During the 1960s vehicle makers all over the world were looking to expand and amalgamate as at the time it was considered the only way they could survive.
As a major manufacturing nation Britain at the time had a large number of makers of all kinds of vehicles and gradually many of them joined together to form two large companies.
The first of these was the Leyland Motor Corporation which was principally involved with the manufacture of commercial vehicles although they had also recently diversified into cars.
The other major concern was British Motor Holdings, owners of some of Britain’s iconic car makes including Austin, Morris, Wolseley and Riley to name but a few.
With size meaning strength, and with government encouragement, these two companies merged in 1968 to form the British Leyland Motor Corporation, one of the largest vehicle making firms in the world.
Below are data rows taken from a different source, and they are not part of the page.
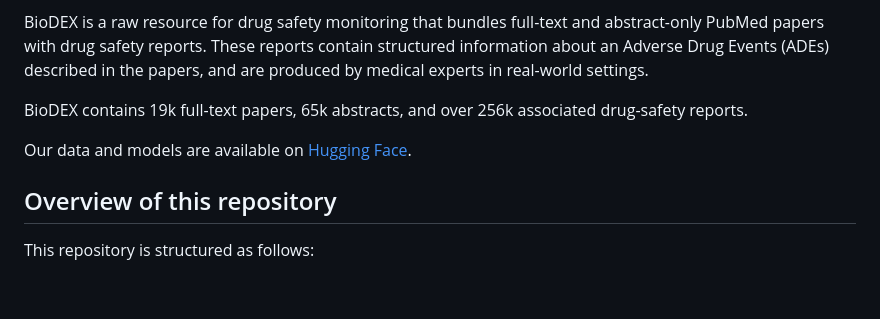
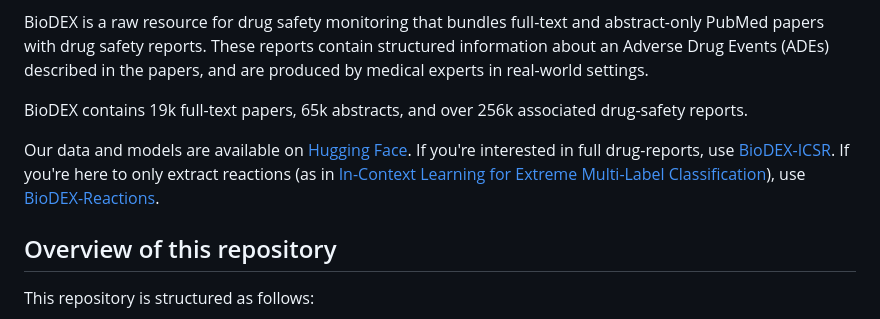
Before and after one commit to KarelDO/BioDEX, a Markdown page: README.md, the part around the change. Drawn GitHub-style; blank space fills up the shorter version.

```diff
--- a/README.md
+++ b/README.md
@@ -13,7 +13,7 @@ BioDEX is a raw resource for drug safety monitoring that bundles full-text and a
 
 BioDEX contains 19k full-text papers, 65k abstracts, and over 256k associated drug-safety reports.
 
-Our data and models are available on [Hugging Face](https://huggingface.co/BioDEX).
+Our data and models are available on [Hugging Face](https://huggingface.co/BioDEX). If you're interested in full drug-reports, use [BioDEX-ICSR](https://huggingface.co/datasets/BioDEX/BioDEX-ICSR). If you're here to only extract reactions (as in [In-Context Learning for Extreme Multi-Label Classification](https://arxiv.org/pdf/2401.12178.pdf)), use [BioDEX-Reactions](https://huggingface.co/datasets/BioDEX/BioDEX-Reactions).
 
 
 
```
Written by Heritage Commercials editor, Stephen Pullen, this publication looks at the histories of many of the companies that found themselves in this massive organisation, together with some of the products that they produced, the problems they faced and what happened to them in the end.
Makes covered include Jaguar, Vanden Plas, Rover, Triumph, Mini, Alvis, AEC, Albion, Scammell etc, while it also looks at some of BL’s more unusual products including gas turbines, miltary tanks, trains and fridges.